## Material provided:

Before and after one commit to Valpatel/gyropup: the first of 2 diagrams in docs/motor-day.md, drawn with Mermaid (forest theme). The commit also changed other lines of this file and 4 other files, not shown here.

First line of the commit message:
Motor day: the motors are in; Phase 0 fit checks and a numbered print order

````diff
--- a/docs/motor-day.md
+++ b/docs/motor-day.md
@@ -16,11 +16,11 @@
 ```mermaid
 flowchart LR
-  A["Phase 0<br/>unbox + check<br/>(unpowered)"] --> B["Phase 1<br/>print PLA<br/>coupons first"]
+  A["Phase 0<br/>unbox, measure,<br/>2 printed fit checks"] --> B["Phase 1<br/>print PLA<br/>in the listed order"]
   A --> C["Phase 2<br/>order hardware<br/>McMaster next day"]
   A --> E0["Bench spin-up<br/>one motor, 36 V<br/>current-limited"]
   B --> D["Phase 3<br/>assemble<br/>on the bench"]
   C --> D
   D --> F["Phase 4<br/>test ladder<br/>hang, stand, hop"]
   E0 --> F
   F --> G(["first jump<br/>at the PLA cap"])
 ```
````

...

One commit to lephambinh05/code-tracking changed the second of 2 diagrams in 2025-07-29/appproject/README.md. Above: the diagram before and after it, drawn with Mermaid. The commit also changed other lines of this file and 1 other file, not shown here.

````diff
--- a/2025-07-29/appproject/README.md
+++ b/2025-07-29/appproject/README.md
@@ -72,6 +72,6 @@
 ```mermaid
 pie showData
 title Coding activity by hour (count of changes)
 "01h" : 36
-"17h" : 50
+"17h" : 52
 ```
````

...

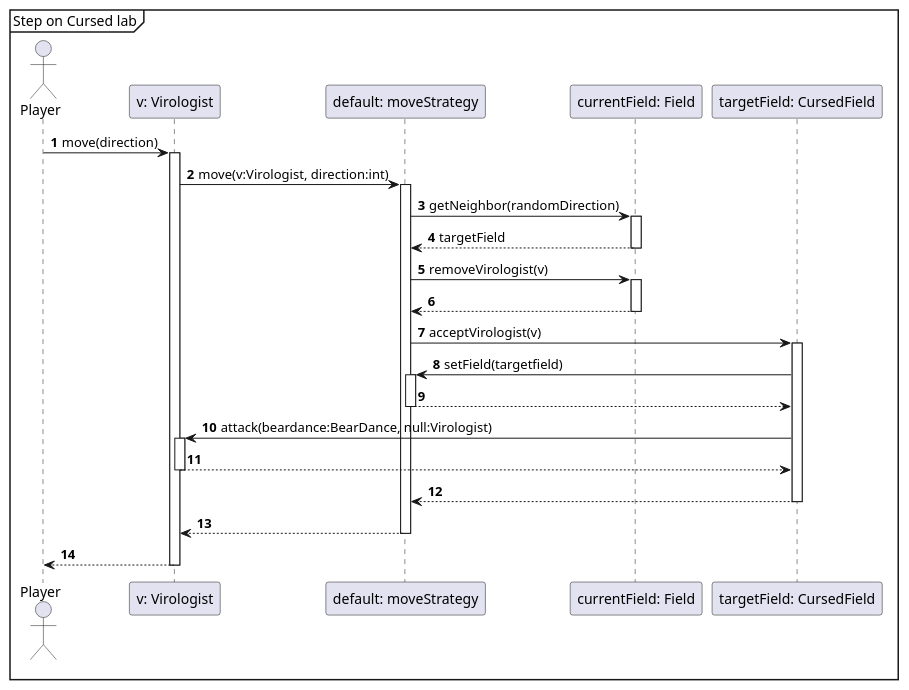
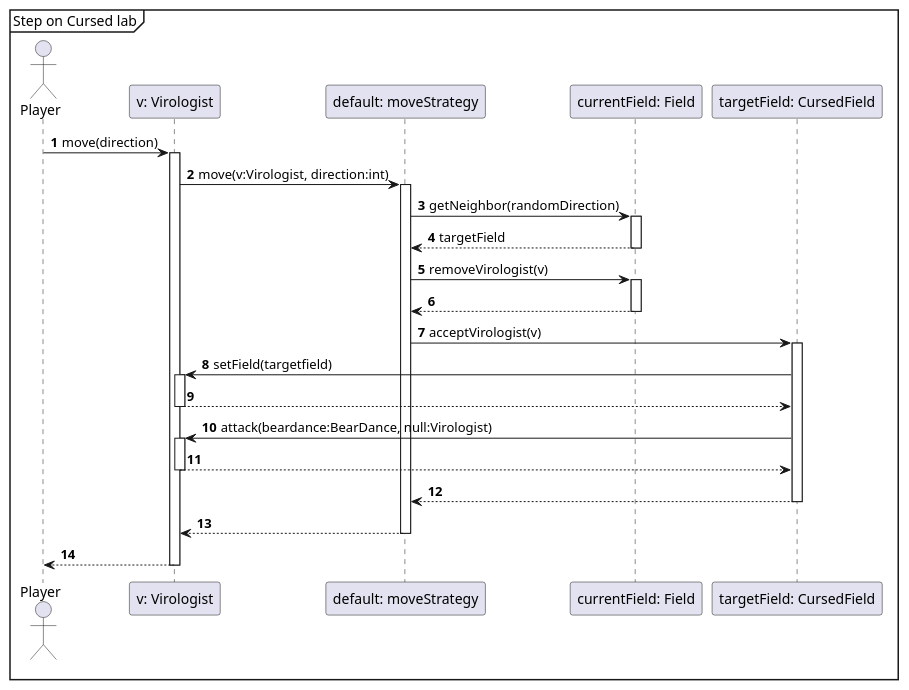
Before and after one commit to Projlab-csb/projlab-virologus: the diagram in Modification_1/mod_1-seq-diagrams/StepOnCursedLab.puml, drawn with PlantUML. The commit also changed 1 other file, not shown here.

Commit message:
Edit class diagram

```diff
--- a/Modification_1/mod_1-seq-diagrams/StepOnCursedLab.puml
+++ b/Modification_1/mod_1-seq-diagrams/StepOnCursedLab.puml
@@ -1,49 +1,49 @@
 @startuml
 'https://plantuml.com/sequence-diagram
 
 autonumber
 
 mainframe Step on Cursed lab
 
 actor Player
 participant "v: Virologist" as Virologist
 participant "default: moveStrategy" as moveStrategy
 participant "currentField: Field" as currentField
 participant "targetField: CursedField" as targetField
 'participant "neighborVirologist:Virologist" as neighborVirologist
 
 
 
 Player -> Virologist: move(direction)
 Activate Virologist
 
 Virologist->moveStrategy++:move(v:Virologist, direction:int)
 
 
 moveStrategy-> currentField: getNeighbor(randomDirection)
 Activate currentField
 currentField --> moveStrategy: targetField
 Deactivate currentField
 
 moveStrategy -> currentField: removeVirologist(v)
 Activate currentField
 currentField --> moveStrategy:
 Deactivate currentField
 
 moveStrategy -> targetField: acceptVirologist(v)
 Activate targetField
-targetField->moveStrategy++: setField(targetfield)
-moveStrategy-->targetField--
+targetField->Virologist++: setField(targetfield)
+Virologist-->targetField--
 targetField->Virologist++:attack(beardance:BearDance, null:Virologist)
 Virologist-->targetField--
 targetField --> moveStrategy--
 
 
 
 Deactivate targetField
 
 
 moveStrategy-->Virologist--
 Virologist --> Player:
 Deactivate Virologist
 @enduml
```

## To do:
Tally how many lines of the records hold the word "message". Answer with the number only.

## Output below:
2